>>>
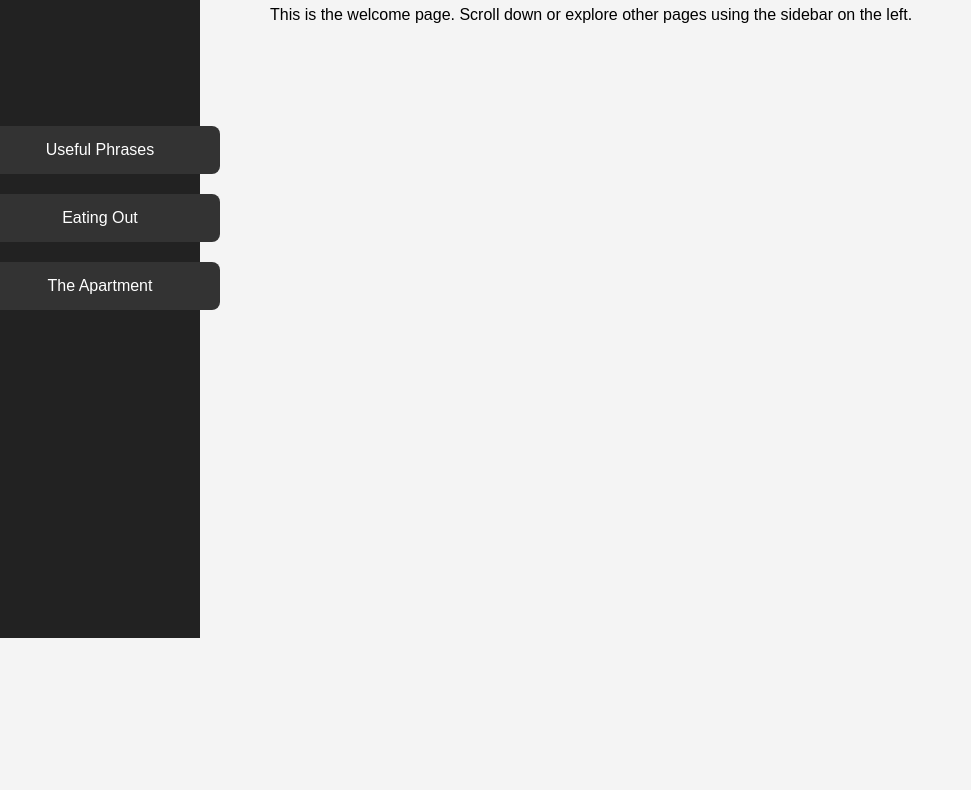
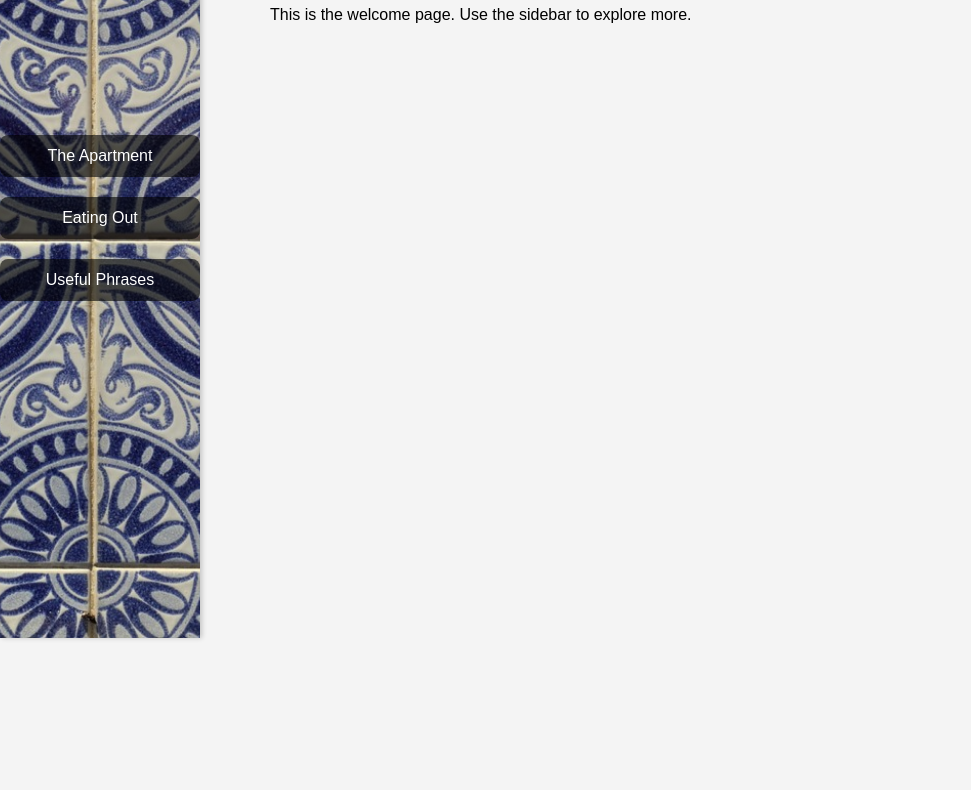
Before and after one commit to Sammy6131/Del.Mar.Marina, a plain HTML site: page welcome.html in a window 1280 px wide. Shown: the part 202-992 px from the top of the page, without its empty margins (0-971 px from the left). After the commit the page ends 800 px from the top, so only its background shows below. Drawn offline with Linux system fonts and the light colour scheme.

Commit message:
Update welcome.html

```diff
--- a/welcome.html
+++ b/welcome.html
@@ -10,38 +10,39 @@
       background-color: #f4f4f4;
     }
 
-    /* Sidebar container */
     .sidebar {
       position: fixed;
       top: 0;
       left: 0;
       width: 200px;
       height: 100%;
-      background-color: #222;
+      background: url('tile.jpg') no-repeat center center;
+      background-size: cover;
       display: flex;
       flex-direction: column;
       justify-content: center;
       align-items: center;
       padding: 20px 0;
+      box-shadow: 2px 0 5px rgba(0,0,0,0.2);
     }
 
     .sidebar a {
+      display: block;
       color: white;
       text-decoration: none;
-      padding: 15px 20px;
-      width: 100%;
+      background-color: rgba(0, 0, 0, 0.6);
+      padding: 12px 20px;
+      width: 80%;
       text-align: center;
       margin: 10px 0;
-      background-color: #333;
       border-radius: 8px;
       transition: background-color 0.3s;
     }
 
     .sidebar a:hover {
-      background-color: #444;
+      background-color: rgba(255, 255, 255, 0.2);
     }
 
-    /* Main content */
     .content {
       margin-left: 220px;
       padding: 50px;
@@ -55,18 +56,15 @@
 </head>
 <body>
 
-  <!-- Sidebar navigation -->
   <div class="sidebar">
+    <a href="apartment.html">The Apartment</a>
+    <a href="eating.html">Eating Out</a>
     <a href="phrases.html">Useful Phrases</a>
-    <a href="eating.html">Eating Out</a>
-    <a href="apartment.html">The Apartment</a>
   </div>
 
-  <!-- Main content -->
   <div class="content">
     <h1>WELCOME</h1>
-    <p>This is the welcome page. Scroll down or explore other pages using the sidebar on the left.</p>
-    <p style="margin-top: 800px;">This text is just to show scrolling works — sidebar stays in place!</p>
+    <p>This is the welcome page. Use the sidebar to explore more.</p>
   </div>
 
 </body>
```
<<<
* [Work to be completed]: No picture belongs in the copy. Print every entry above exactly as it stands.

* [Result for this task]:
Before and after one commit to Sammy6131/Del.Mar.Marina, a plain HTML site: page welcome.html in a window 1280 px wide. Shown: the part 202-992 px from the top of the page, without its empty margins (0-971 px from the left). After the commit the page ends 800 px from the top, so only its background shows below. Drawn offline with Linux system fonts and the light colour scheme.

Commit message:
Update welcome.html

```diff
--- a/welcome.html
+++ b/welcome.html
@@ -10,38 +10,39 @@
       background-color: #f4f4f4;
     }
 
-    /* Sidebar container */
     .sidebar {
       position: fixed;
       top: 0;
       left: 0;
       width: 200px;
       height: 100%;
-      background-color: #222;
+      background: url('tile.jpg') no-repeat center center;
+      background-size: cover;
       display: flex;
       flex-direction: column;
       justify-content: center;
       align-items: center;
       padding: 20px 0;
+      box-shadow: 2px 0 5px rgba(0,0,0,0.2);
     }
 
     .sidebar a {
+      display: block;
       color: white;
       text-decoration: none;
-      padding: 15px 20px;
-      width: 100%;
+      background-color: rgba(0, 0, 0, 0.6);
+      padding: 12px 20px;
+      width: 80%;
       text-align: center;
       margin: 10px 0;
-      background-color: #333;
       border-radius: 8px;
       transition: background-color 0.3s;
     }
 
     .sidebar a:hover {
-      background-color: #444;
+      background-color: rgba(255, 255, 255, 0.2);
     }
 
-    /* Main content */
     .content {
       margin-left: 220px;
       padding: 50px;
@@ -55,18 +56,15 @@
 </head>
 <body>
 
-  <!-- Sidebar navigation -->
   <div class="sidebar">
+    <a href="apartment.html">The Apartment</a>
+    <a href="eating.html">Eating Out</a>
     <a href="phrases.html">Useful Phrases</a>
-    <a href="eating.html">Eating Out</a>
-    <a href="apartment.html">The Apartment</a>
   </div>
 
-  <!-- Main content -->
   <div class="content">
     <h1>WELCOME</h1>
-    <p>This is the welcome page. Scroll down or explore other pages using the sidebar on the left.</p>
-    <p style="margin-top: 800px;">This text is just to show scrolling works — sidebar stays in place!</p>
+    <p>This is the welcome page. Use the sidebar to explore more.</p>
   </div>
 
 </body>
```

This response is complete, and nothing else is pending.